Mac Moments: Software update

Makers of software demonstrate their values in their products. Each decision they made along the way is visible to the user in one way or another. Most Windows users I talk to don’t even grasp this idea. They claim that Mac users are nigglers, and are too detail-obsessed. But I believe these issues can have an effect on everyone’s daily life, in a much bigger way than we generally acknowledge. This post presents a great example of this, namely OS updates.

Every month or so, both Mac OS and Windows need to apply some patches, often for security reasons. I approve of this practice, because it helps guarantee the squashing of bugs that can affect security. But my work habits need to be taken into consideration, too. Rebooting my computer is a big deal, and takes a long time, on both platforms. At work, I usually have quite a bit of my own personal state of mind reflected in what’s running. I have many command-line sessions, documents, notes, and web browser windows open. These can only be reinstated by re-opening each item one at a time, which takes effort, and constitutes a major interruption, probably 20 minutes before my mind and machine are back where they were. I think interruption is a major drag on productivity in todays multitasking environments, and being able to concentrate for long times is precious. Certainly it adds to my stress to have to bring all this stuff back up when I wasn’t expecting it.

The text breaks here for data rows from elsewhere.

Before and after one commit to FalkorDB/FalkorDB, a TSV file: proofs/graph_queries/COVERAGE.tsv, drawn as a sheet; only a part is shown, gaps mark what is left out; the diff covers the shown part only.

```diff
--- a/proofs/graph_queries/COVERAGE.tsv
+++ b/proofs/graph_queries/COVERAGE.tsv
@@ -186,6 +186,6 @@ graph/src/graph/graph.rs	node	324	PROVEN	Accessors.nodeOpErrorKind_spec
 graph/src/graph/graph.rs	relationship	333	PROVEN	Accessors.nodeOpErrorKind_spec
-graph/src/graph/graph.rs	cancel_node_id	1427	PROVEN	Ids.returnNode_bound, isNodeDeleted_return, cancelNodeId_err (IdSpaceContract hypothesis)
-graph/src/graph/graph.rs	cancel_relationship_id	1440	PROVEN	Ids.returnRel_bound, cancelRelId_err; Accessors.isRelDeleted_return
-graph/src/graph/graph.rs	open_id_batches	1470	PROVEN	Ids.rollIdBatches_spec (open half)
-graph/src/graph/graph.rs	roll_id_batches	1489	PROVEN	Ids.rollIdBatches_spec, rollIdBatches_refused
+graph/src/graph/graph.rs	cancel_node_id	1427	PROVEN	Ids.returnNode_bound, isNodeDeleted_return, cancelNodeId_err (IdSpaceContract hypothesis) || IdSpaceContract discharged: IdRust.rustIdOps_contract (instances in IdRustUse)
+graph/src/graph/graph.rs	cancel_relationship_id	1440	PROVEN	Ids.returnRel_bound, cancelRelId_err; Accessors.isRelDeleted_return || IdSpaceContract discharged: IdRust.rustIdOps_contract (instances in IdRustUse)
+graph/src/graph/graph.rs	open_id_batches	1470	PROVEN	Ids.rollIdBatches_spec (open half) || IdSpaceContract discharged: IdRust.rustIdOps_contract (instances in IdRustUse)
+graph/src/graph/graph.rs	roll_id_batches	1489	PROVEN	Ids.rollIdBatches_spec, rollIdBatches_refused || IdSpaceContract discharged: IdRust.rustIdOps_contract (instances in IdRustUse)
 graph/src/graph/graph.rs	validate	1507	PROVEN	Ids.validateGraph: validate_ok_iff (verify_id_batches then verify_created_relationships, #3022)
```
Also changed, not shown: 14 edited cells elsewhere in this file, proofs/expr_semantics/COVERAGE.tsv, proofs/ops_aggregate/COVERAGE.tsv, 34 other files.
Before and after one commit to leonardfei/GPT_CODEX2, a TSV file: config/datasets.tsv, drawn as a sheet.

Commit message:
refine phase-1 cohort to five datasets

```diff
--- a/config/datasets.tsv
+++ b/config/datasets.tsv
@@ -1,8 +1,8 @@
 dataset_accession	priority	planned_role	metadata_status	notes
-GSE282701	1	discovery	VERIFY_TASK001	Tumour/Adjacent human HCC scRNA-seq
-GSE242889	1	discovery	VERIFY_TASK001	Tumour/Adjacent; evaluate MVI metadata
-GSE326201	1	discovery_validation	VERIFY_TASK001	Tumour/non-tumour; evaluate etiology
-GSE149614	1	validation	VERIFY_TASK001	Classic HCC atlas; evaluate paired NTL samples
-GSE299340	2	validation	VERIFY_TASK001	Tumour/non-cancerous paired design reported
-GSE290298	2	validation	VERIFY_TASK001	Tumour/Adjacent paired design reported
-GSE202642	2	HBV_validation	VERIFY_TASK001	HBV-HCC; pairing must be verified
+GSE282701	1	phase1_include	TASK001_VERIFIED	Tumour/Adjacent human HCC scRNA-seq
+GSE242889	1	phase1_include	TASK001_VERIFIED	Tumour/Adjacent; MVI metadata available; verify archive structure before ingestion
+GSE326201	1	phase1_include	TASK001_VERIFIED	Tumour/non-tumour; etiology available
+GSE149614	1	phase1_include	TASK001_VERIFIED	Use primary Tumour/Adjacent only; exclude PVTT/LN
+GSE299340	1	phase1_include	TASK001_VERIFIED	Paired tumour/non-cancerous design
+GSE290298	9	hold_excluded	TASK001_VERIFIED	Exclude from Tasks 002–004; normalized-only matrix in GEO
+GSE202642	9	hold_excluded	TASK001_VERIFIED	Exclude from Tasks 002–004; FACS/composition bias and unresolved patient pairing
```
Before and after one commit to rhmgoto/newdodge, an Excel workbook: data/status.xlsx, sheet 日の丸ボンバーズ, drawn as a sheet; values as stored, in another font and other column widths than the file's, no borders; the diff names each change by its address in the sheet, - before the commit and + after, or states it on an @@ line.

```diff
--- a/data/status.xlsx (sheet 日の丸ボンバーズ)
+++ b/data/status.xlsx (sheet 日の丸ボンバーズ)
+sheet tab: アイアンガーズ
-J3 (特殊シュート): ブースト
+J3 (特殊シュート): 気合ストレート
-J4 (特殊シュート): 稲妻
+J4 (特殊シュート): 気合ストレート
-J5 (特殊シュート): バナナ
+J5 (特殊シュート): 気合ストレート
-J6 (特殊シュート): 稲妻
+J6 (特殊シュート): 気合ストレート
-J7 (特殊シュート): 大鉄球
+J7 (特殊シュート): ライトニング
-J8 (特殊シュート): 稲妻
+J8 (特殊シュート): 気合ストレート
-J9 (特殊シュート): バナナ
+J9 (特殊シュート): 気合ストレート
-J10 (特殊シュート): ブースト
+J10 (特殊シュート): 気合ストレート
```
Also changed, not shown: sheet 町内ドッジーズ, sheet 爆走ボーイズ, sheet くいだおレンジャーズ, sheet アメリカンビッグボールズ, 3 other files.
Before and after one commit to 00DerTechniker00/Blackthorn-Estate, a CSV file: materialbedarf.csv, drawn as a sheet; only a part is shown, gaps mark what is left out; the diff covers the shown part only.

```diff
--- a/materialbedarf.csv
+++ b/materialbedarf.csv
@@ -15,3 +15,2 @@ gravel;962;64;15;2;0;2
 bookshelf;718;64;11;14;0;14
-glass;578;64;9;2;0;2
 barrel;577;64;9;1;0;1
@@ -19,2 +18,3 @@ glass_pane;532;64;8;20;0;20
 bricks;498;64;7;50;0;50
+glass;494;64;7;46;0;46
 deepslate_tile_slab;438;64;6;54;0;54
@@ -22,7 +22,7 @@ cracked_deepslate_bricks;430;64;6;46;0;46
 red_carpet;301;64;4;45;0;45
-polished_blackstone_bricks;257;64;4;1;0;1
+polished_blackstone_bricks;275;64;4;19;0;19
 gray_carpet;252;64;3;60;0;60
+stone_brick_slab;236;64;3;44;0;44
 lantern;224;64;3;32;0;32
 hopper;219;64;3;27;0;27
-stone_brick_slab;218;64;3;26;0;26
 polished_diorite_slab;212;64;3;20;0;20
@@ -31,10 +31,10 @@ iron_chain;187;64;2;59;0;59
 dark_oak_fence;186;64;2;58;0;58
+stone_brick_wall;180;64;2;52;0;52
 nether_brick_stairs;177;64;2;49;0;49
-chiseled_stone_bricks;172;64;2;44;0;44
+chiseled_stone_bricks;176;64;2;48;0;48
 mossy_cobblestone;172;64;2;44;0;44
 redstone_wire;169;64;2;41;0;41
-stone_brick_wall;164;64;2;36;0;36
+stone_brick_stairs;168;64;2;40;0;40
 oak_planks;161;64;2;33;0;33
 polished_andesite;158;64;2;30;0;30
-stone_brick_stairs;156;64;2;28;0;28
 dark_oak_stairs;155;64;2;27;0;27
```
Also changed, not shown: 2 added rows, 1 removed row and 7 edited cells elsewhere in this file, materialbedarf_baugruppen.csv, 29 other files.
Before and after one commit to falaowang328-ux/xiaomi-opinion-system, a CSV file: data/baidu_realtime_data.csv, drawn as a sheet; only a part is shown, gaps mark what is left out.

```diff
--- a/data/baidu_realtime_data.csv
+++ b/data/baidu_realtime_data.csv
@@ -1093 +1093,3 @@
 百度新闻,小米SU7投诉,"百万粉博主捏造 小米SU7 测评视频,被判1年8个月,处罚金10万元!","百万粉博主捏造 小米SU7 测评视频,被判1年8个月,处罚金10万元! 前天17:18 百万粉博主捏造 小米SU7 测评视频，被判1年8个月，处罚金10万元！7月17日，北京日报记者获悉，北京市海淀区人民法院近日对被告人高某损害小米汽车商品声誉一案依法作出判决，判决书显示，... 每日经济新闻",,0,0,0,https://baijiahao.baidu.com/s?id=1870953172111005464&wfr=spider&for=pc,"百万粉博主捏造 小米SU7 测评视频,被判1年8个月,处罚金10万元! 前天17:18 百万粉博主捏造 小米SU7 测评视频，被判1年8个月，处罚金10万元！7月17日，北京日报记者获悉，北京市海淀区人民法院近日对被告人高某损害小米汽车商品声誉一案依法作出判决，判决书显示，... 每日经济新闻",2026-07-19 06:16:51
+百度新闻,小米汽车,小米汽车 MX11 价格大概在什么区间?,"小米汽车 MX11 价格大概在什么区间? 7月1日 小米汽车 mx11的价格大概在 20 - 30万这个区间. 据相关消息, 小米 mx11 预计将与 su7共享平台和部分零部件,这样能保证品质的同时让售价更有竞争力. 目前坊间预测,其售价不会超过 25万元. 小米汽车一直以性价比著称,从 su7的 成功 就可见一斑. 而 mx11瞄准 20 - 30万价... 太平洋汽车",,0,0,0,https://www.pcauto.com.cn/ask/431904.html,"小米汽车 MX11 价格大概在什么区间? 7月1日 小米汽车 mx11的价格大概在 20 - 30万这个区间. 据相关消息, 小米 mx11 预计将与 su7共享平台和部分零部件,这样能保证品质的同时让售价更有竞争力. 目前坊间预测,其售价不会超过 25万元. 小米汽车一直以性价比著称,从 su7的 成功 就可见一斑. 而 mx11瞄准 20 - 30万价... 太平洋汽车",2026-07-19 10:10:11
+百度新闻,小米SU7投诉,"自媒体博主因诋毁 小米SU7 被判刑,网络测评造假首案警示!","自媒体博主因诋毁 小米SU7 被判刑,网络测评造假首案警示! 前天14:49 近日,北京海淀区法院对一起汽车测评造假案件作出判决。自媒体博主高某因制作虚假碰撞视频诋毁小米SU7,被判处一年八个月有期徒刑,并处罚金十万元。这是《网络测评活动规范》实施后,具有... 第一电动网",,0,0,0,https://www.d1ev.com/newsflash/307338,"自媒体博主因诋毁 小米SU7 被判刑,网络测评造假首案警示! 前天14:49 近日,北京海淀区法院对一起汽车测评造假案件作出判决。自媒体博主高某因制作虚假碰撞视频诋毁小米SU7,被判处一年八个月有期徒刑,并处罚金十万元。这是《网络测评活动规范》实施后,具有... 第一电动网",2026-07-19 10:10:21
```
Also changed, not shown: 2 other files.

Here is how the two platforms deal with this issue. On the Mac, every so often, a program called Software Update runs by itself. It looks like this:


The Mac’s Software Update interface

The main thing I want you to notice is the very leftmost column, where the Java update has a blank and the other two have a little power icon. The legend at the bottom says “Restart will be required.” Each update has its own checkbox controlling whether to install it right now or not, and some text below explains more about the update. The main point I’d like to make is that I don’t have to install any updates that require a restart right now, if I don’t want to. If I don’t want to reboot, then I can install the Java update, or not, then I can quit Software Update and keep working. When the internal schedule again causes Software Update to run, or if I go myself to run it to catch up on updates, the updates I skipped will still be there.

Here’s how it works on Windows. I think I have my machine set up in the most agreeable way as far as this process goes, but if you know of better settings, let me know. Every so often a balloon appears in the tray, asking me to click to check out some updates that are ready to be installed. I set things up so that they’re already downloaded. When you click the balloon, you are asked to Express Install, but it doesn’t tell you anything about what the updates are. If you choose to Manually Install, you see the following:


Windows XP’s software update interface

This is similar to the Mac in many ways, but note that in the text description, it says “After you install this item, you may have to restart your computer.” I’ve seen that same text there so many times, it became the motivation for this post. I want to install updates that don’t require restarts right now, and I’ll install the ones that require a restart later, at the end of the week, before I go home for the weekend, which is when I don’t mind rebooting my machine. Microsoft neglects to indicate what will happen with this update! Why? Don’t they know? If not, why have they made that impossible for themselves? If they do know, why don’t they tell me? I think this entire question would be completely lost on them. I say that because anyone who grasps this issue would just tell me! Even if they merely had done a better job copying the Mac they’d have gotten it right. As it is, I end up not installing updates like this because I don’t want to take the gamble of spending the next 20 minutes finding my place in my work again. Basically, I treat it as if it requires a restart.

One day, with the update pictured above in fact, I took the plunge, and decided to run the update. What happens next compounds the stupidity of the problem. First there’s this:


You lose

So, I lost the gamble. “May have to restart” became “must restart.” I was busy, so I clicked “Close.” Now this is the best part. Every 30 minutes for the next three work days, the following dialog came up and I had to dismiss it:


The dialog I saw dozens of times

Each time this dialog came up, I grimaced and made a decision whether it was worth it to reboot and get rid of this assinine annoyance, or simply click the “Restart Later” button and keep doing my job. Finally after a couple days of clicking “Restart Later”, I gave up and clicked “Restart Now” and lost the 20 minutes it takes to get back up and running.

The conclusion can only be that Microsoft doesn’t care. And I don’t mean that in a small way, I mean it in a big way. This is the kind of nuisance that Windows presents every single day, to tens of millions of computer users. They are grinding us all down with their deprioritization of us, their human users. So I don’t even need to argue in this case that Apple is more user-friendly. This case clearly shows that Microsoft has a deep lack of understanding not only of what computers are for, but also what people are for.

Machine Learning Engineer

I am a software engineer and mathematician. I work on NLP algorithms for Apple News, and research homotopy type theory in CMU’s philosophy department.